Sense of duty and honour: People join the public services only if a particular service applies to them. For example, they may like the prospect of a career which may be varied and challenging, with good promotion prospects and security. There are also a lot of other reasons to which people join the public services; however they must ensure that they don’t lose sight of the fact there is a job to get done. They must acknowledge that there is a sense of duty and that life within the public services is not one big adventure with any mundane tasks involved. As a public service employee, many people in the general public can be affected by how you carry out your duty, sometimes with serious consequences. Whatever role you have been given within the uniformed services, you must remember that you have a duty to your colleagues, the service and general public which must be done correctly. You must ensure that you perform your duty to the best of your ability.
Serving the public: As an employee to the public services, it is your duty to serve the public. The public should be the main thing for the services to focus on ensuring that they are safe. For example: this could be a part of the police and fire services roles which includes protecting life and property, whereas the armed forces are there to defend the UK, it’s overseas territories, it’s people and interests. By working within the uniformed services you must commit yourself to your highest ability to serve the general public to ensure that they are safe and to look after their interests in a courteous manner, without prejudice and reward. The public expects you to treat every one of them equally, regardless of race, colour or creed or without seeking financial or personal gain.

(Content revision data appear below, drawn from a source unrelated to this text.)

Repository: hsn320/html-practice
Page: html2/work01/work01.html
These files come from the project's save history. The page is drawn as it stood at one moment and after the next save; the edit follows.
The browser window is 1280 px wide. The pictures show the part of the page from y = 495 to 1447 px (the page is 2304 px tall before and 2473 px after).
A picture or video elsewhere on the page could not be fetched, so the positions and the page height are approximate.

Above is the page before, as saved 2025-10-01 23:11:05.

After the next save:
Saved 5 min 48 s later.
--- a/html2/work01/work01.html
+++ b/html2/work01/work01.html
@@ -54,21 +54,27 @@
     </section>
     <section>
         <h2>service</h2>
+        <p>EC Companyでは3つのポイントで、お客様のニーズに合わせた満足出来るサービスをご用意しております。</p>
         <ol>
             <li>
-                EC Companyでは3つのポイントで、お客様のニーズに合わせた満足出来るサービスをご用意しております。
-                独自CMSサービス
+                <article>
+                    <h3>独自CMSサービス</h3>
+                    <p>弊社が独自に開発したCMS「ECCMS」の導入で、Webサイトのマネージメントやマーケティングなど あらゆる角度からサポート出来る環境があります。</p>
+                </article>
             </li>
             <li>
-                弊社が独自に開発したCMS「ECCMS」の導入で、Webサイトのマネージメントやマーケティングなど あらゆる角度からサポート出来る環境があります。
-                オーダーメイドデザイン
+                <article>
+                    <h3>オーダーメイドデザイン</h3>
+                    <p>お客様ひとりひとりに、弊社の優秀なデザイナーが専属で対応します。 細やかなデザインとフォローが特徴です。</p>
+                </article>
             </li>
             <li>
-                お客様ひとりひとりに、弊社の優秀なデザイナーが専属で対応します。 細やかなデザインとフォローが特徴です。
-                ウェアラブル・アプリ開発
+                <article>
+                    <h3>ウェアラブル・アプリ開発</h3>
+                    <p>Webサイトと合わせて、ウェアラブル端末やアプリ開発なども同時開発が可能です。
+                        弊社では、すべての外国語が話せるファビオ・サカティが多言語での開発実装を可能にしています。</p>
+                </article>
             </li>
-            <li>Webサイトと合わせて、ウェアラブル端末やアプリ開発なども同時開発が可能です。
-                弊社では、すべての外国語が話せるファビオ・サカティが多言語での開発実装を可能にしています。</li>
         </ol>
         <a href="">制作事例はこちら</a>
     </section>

Rules/procedures/legislation: There can be no enforcement of social order without rules, regulations and legislation. Likewise, if rules and regulations don’t govern the conduct of members of the uniformed services, and as a result discipline cant be encouraged or enforced. The rules and conduct for the police services and the armed forces make it clear that, amongst other things, the members are encouraged and expected to remain professional, loyal to one and other, the public and their service as well as not bring their service into distribute.
Hierarchical command and rank structure of each service: When you join the police service you will begin your career as a probationary police constable. You have to complete two years of police service before you can affirmed as a fully fledged police constable. Every police officer within the UK is issued with a warrant number at their date of joining. This warrant number remains with them throughout their career and is visible on their shoulder epaulette up to and including the rank of sergeant. The rank system forms the backbone of the army’s structure and it defines a soldier or officer’s role and degree of responsibility. Soldiers and officers have different rank systems. Broadly speaking, officers have more leadership duties. However many officers start off as soldiers, before gaining their commission.